### Before-and-after change records

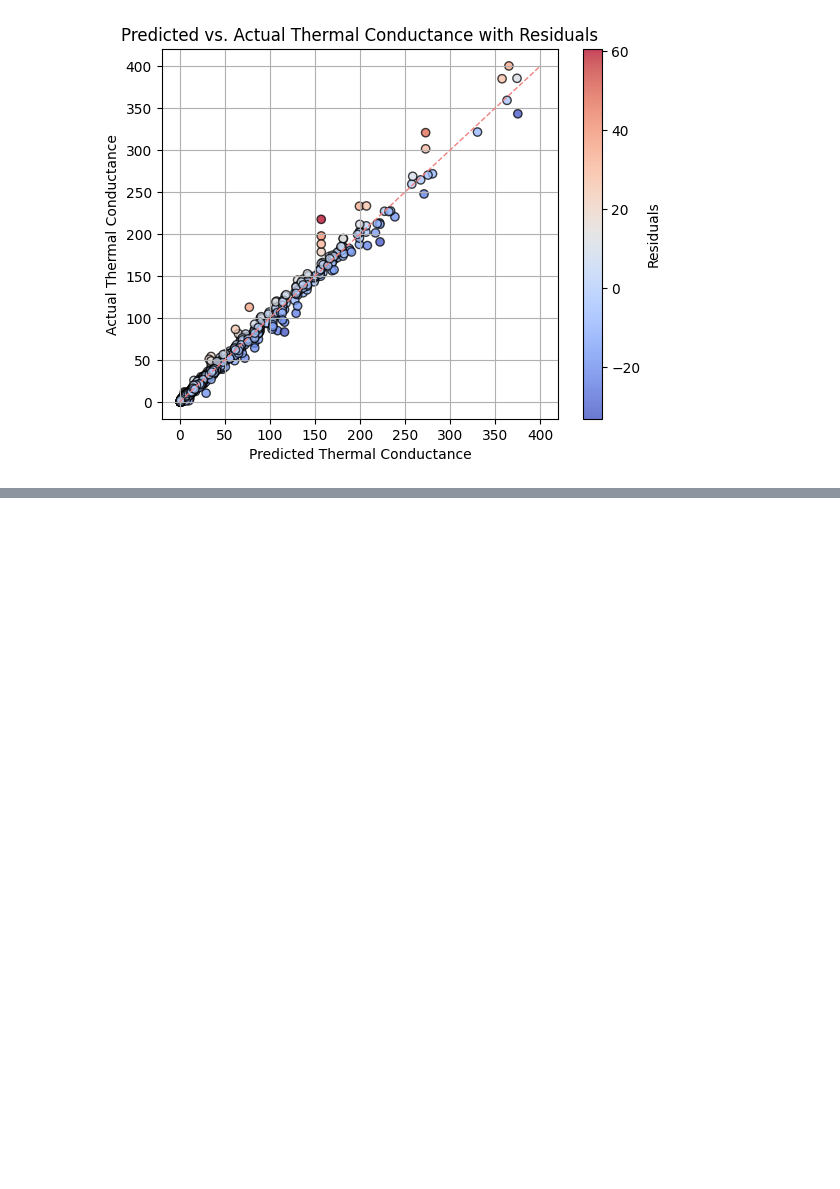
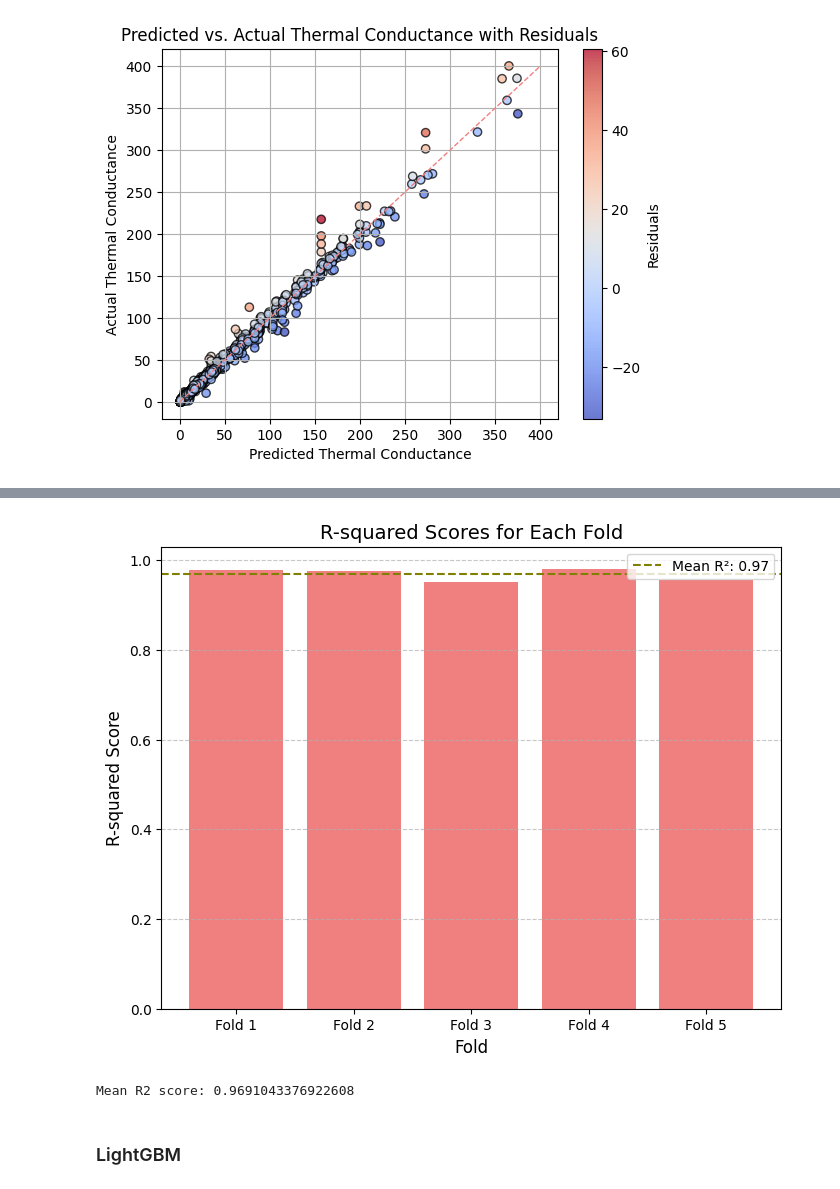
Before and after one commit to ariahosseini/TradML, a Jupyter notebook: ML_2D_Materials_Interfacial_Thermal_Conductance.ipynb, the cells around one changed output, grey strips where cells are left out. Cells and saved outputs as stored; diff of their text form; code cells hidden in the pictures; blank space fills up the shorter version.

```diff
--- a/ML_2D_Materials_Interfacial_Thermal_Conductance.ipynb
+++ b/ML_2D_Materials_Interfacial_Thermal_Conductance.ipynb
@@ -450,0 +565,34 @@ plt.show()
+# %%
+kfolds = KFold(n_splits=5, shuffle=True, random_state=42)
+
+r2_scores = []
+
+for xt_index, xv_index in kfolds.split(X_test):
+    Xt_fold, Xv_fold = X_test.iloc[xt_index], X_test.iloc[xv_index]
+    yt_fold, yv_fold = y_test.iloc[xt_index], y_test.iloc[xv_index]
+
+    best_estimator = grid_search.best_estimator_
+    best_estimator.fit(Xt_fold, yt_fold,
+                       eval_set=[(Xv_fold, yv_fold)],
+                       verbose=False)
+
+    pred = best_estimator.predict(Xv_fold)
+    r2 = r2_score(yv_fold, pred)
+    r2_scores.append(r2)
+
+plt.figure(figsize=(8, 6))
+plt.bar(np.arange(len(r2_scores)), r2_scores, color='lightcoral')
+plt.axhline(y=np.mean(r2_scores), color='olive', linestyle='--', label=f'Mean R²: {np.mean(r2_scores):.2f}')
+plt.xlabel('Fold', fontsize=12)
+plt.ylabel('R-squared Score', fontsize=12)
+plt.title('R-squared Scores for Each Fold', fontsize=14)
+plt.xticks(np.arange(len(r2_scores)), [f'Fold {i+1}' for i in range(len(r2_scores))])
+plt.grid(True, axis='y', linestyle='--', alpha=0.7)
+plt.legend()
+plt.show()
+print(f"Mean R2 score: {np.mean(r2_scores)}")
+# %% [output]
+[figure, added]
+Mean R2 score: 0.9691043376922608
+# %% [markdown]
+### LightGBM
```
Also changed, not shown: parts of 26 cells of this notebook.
--
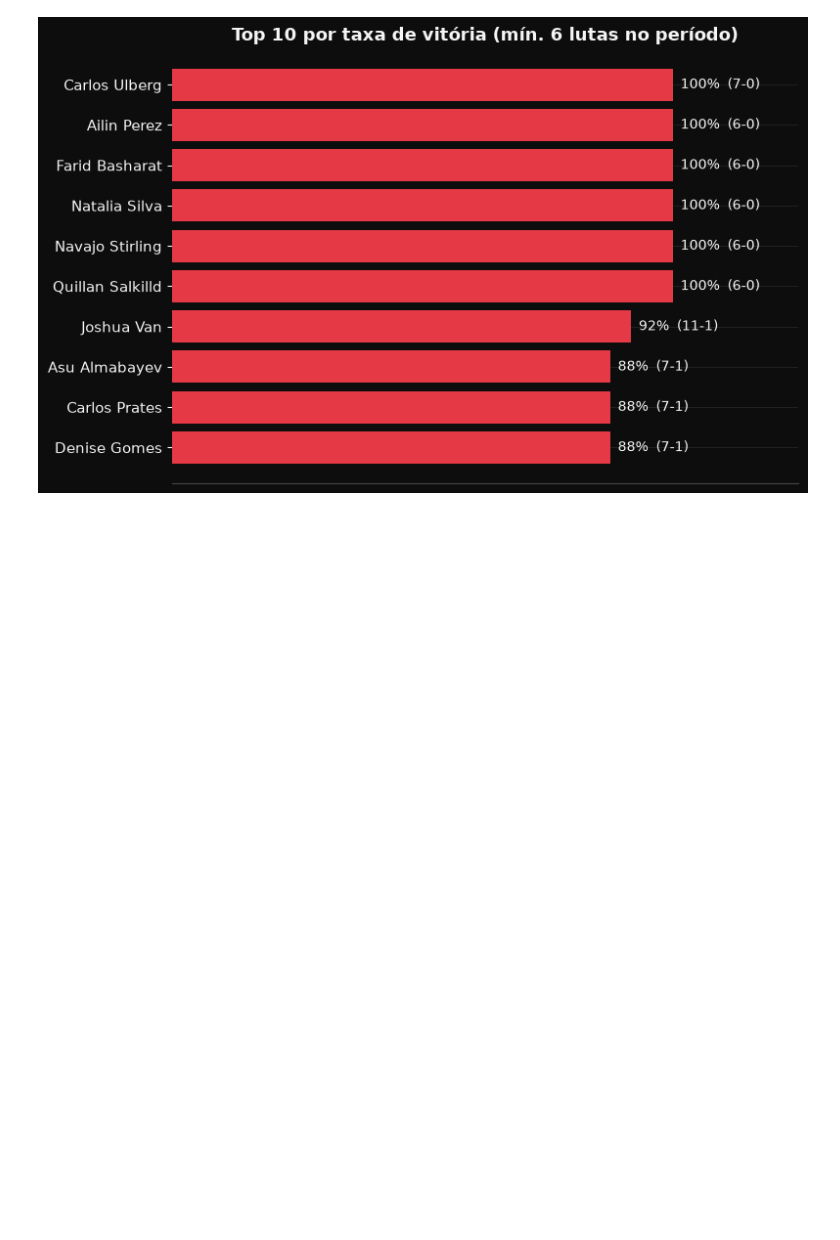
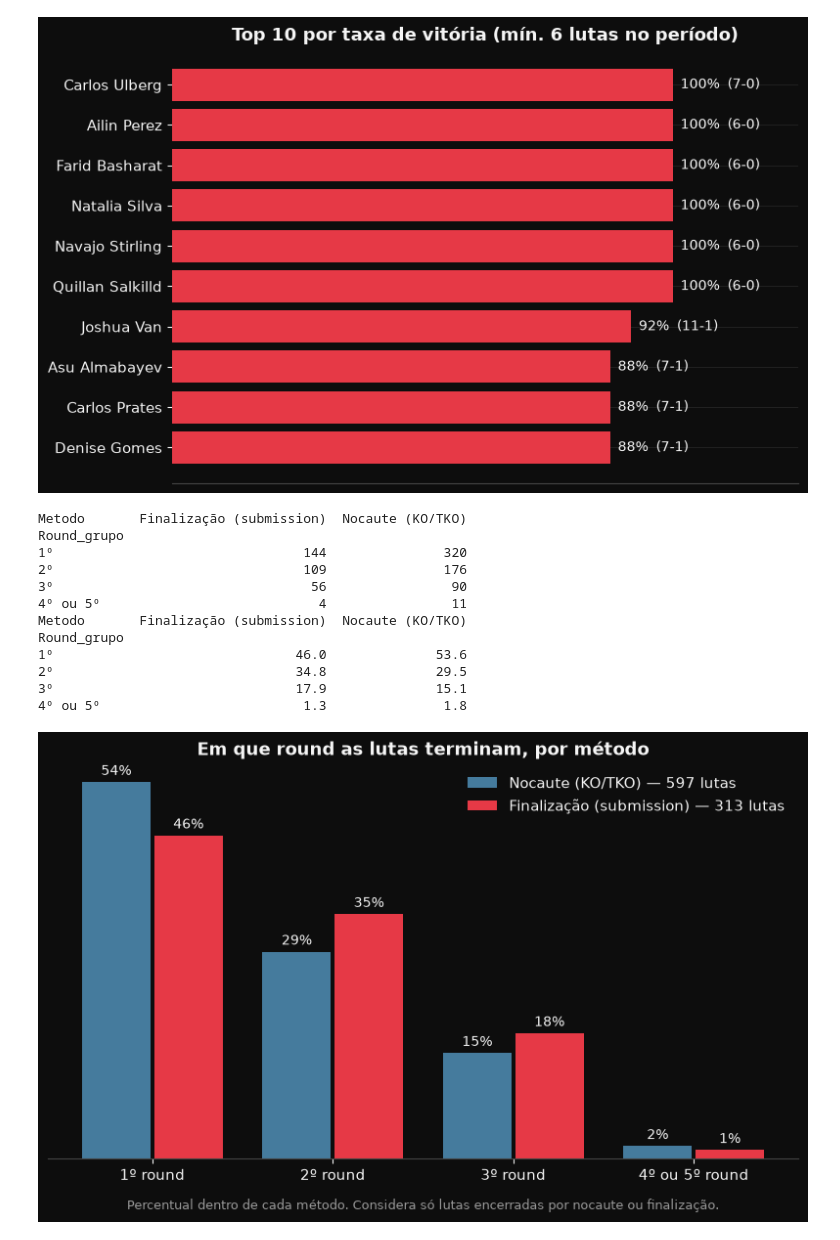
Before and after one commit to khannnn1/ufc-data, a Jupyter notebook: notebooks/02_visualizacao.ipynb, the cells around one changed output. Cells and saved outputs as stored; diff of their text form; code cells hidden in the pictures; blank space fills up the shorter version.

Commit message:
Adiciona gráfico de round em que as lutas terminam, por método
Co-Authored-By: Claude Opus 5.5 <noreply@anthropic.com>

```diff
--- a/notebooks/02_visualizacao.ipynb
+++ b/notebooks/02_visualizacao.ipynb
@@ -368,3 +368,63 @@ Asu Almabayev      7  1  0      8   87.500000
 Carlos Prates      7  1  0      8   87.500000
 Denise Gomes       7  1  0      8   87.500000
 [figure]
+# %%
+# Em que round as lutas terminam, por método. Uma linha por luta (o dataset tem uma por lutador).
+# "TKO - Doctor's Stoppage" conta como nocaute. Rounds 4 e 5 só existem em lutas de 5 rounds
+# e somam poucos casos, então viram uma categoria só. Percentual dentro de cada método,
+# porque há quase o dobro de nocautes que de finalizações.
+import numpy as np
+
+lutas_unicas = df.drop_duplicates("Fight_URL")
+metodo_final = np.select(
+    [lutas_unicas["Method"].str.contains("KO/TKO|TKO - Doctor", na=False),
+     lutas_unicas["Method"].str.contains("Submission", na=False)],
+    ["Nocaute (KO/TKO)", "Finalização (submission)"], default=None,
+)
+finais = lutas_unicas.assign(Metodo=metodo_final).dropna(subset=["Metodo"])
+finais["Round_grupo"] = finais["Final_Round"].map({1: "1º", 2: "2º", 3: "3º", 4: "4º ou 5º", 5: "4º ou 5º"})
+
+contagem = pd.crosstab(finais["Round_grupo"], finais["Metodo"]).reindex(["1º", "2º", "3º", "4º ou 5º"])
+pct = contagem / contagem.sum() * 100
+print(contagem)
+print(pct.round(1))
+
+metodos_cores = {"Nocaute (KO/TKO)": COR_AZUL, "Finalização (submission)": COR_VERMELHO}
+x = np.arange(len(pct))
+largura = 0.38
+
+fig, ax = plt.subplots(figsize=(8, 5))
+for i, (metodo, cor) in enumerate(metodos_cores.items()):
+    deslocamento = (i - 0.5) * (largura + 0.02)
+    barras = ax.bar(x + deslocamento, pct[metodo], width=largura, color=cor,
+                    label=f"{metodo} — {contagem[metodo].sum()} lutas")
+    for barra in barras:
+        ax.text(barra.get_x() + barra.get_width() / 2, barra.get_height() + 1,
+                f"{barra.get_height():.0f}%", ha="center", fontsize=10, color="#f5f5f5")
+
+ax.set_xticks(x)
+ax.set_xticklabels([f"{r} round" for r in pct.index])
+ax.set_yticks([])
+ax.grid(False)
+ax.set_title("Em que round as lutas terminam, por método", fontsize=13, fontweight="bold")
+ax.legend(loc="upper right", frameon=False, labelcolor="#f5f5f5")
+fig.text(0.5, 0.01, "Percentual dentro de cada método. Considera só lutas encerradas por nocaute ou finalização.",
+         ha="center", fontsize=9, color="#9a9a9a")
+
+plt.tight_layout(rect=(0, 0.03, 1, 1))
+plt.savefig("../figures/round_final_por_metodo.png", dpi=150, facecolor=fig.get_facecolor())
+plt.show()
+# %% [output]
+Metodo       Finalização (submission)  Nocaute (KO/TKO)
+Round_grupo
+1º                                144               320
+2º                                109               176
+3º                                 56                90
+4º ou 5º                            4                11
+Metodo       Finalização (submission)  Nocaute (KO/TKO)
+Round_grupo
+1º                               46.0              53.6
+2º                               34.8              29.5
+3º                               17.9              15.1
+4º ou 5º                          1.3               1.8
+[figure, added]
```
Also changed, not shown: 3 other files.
---
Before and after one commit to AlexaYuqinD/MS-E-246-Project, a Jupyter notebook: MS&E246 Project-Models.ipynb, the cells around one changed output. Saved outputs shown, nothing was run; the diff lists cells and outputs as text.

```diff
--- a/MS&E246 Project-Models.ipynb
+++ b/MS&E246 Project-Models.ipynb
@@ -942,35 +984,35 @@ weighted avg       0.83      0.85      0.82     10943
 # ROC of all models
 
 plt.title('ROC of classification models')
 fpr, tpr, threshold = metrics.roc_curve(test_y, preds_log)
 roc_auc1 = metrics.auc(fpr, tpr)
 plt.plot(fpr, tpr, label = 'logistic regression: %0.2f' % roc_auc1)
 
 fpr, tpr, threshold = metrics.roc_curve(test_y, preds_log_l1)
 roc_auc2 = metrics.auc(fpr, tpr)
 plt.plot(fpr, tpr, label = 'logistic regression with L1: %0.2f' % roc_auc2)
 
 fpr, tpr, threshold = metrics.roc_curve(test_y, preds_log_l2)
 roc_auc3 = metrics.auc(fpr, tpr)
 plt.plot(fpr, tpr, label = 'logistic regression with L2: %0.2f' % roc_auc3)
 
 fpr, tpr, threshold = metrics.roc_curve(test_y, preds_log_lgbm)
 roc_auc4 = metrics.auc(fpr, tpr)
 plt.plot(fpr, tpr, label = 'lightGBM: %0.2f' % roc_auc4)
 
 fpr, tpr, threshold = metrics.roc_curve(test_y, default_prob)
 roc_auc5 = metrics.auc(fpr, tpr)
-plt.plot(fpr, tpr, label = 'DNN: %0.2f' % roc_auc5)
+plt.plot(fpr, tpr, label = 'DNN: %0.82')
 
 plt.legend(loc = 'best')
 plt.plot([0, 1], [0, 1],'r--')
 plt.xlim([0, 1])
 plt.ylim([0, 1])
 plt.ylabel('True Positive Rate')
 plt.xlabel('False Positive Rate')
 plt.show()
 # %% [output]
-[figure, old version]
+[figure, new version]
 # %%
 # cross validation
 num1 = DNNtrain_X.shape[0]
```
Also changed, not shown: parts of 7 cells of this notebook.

### Required work
Every line above that holds "metrics" should be copied out.

### Answer to the exercise
 fpr, tpr, threshold = metrics.roc_curve(test_y, preds_log)
 roc_auc1 = metrics.auc(fpr, tpr)
 fpr, tpr, threshold = metrics.roc_curve(test_y, preds_log_l1)
 roc_auc2 = metrics.auc(fpr, tpr)
 fpr, tpr, threshold = metrics.roc_curve(test_y, preds_log_l2)
 roc_auc3 = metrics.auc(fpr, tpr)
 fpr, tpr, threshold = metrics.roc_curve(test_y, preds_log_lgbm)
 roc_auc4 = metrics.auc(fpr, tpr)
 fpr, tpr, threshold = metrics.roc_curve(test_y, default_prob)
 roc_auc5 = metrics.auc(fpr, tpr)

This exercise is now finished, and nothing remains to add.